- Opening Delimiter -
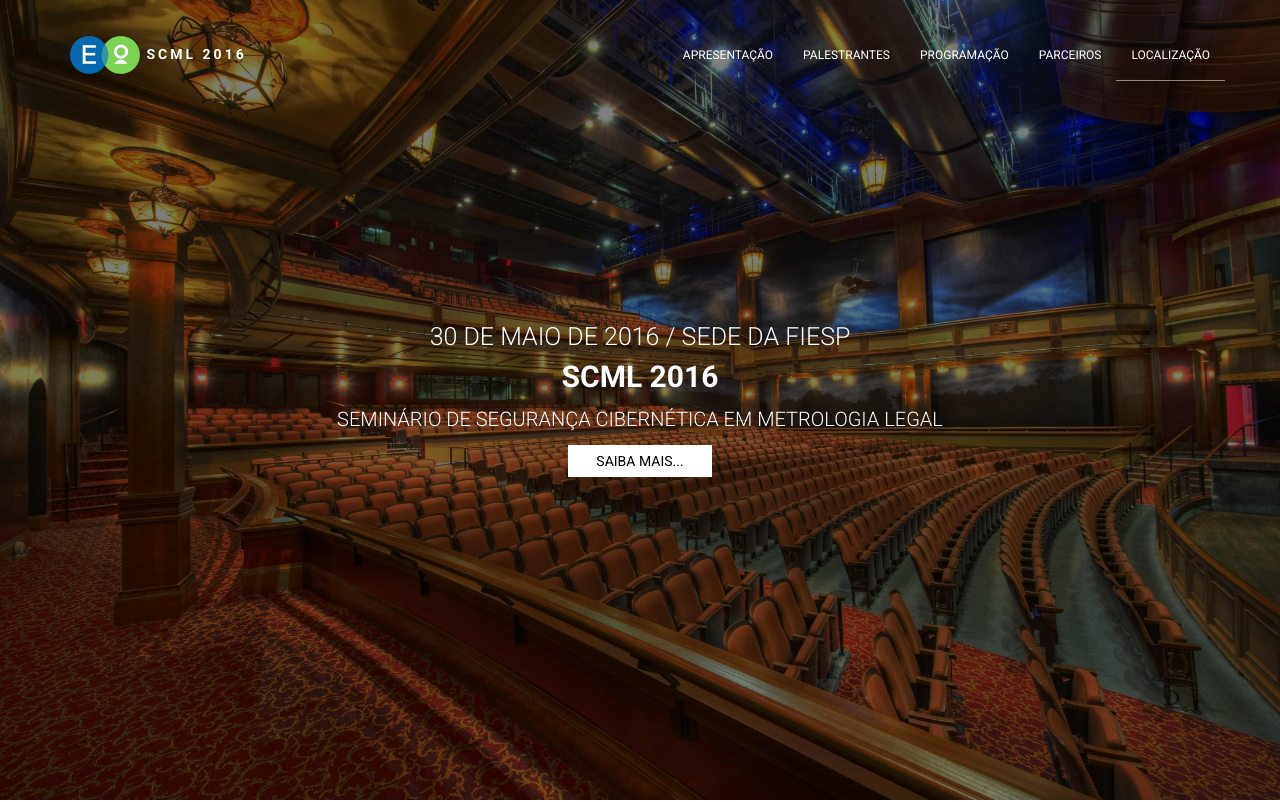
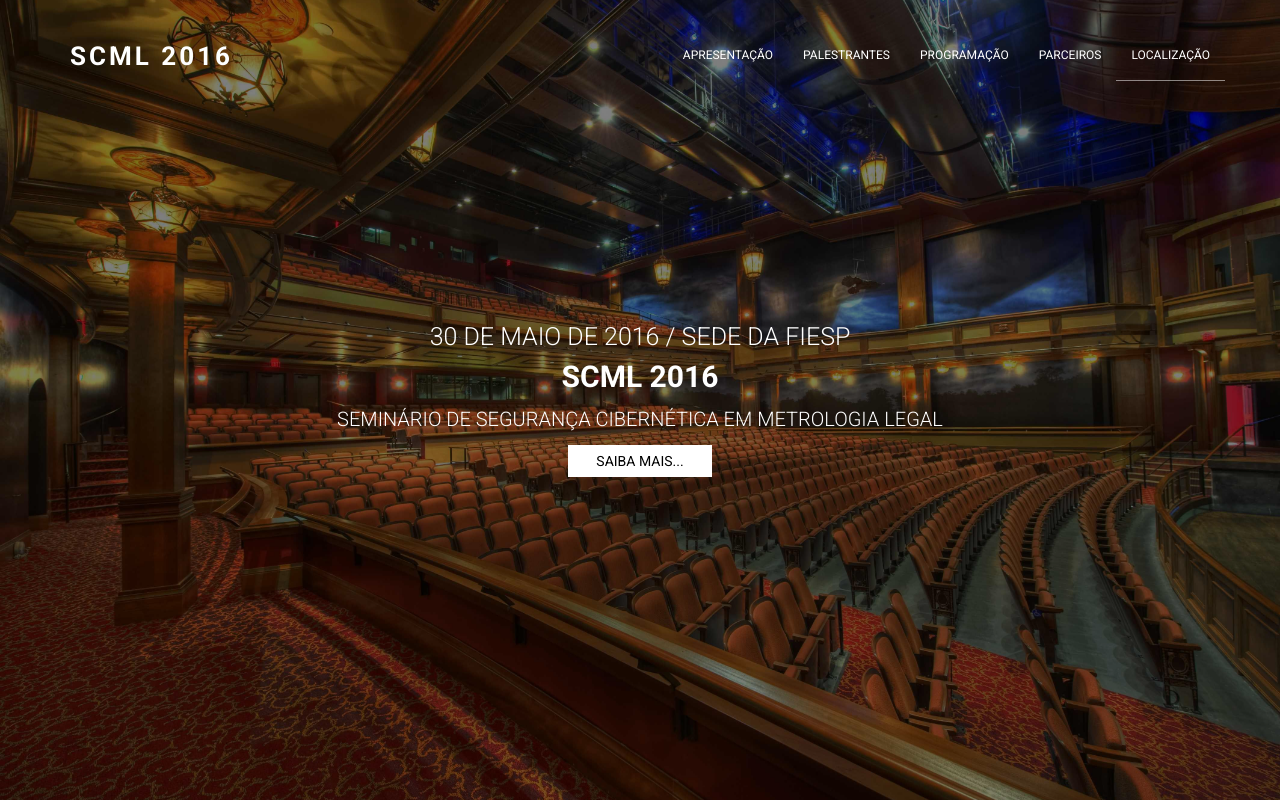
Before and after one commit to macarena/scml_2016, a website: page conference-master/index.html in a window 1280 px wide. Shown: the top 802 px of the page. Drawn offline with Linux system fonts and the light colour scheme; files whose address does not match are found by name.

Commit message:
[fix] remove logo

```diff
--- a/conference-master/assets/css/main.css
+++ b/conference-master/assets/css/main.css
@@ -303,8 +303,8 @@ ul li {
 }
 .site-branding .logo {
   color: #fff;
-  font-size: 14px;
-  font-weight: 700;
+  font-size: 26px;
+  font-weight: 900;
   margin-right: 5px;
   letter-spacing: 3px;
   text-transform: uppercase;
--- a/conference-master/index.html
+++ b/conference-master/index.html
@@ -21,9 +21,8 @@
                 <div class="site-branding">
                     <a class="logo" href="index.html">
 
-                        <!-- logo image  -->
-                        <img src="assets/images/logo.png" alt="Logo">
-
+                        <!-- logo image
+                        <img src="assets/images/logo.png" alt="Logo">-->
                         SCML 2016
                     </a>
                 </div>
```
- Closing Delimiter -
WORK REQUEST:
Output the records exactly as they appear, skipping any pictures.

RESPONSE TO THE TASK:
Before and after one commit to macarena/scml_2016, a website: page conference-master/index.html in a window 1280 px wide. Shown: the top 802 px of the page. Drawn offline with Linux system fonts and the light colour scheme; files whose address does not match are found by name.

Commit message:
[fix] remove logo

```diff
--- a/conference-master/assets/css/main.css
+++ b/conference-master/assets/css/main.css
@@ -303,8 +303,8 @@ ul li {
 }
 .site-branding .logo {
   color: #fff;
-  font-size: 14px;
-  font-weight: 700;
+  font-size: 26px;
+  font-weight: 900;
   margin-right: 5px;
   letter-spacing: 3px;
   text-transform: uppercase;
--- a/conference-master/index.html
+++ b/conference-master/index.html
@@ -21,9 +21,8 @@
                 <div class="site-branding">
                     <a class="logo" href="index.html">
 
-                        <!-- logo image  -->
-                        <img src="assets/images/logo.png" alt="Logo">
-
+                        <!-- logo image
+                        <img src="assets/images/logo.png" alt="Logo">-->
                         SCML 2016
                     </a>
                 </div>
```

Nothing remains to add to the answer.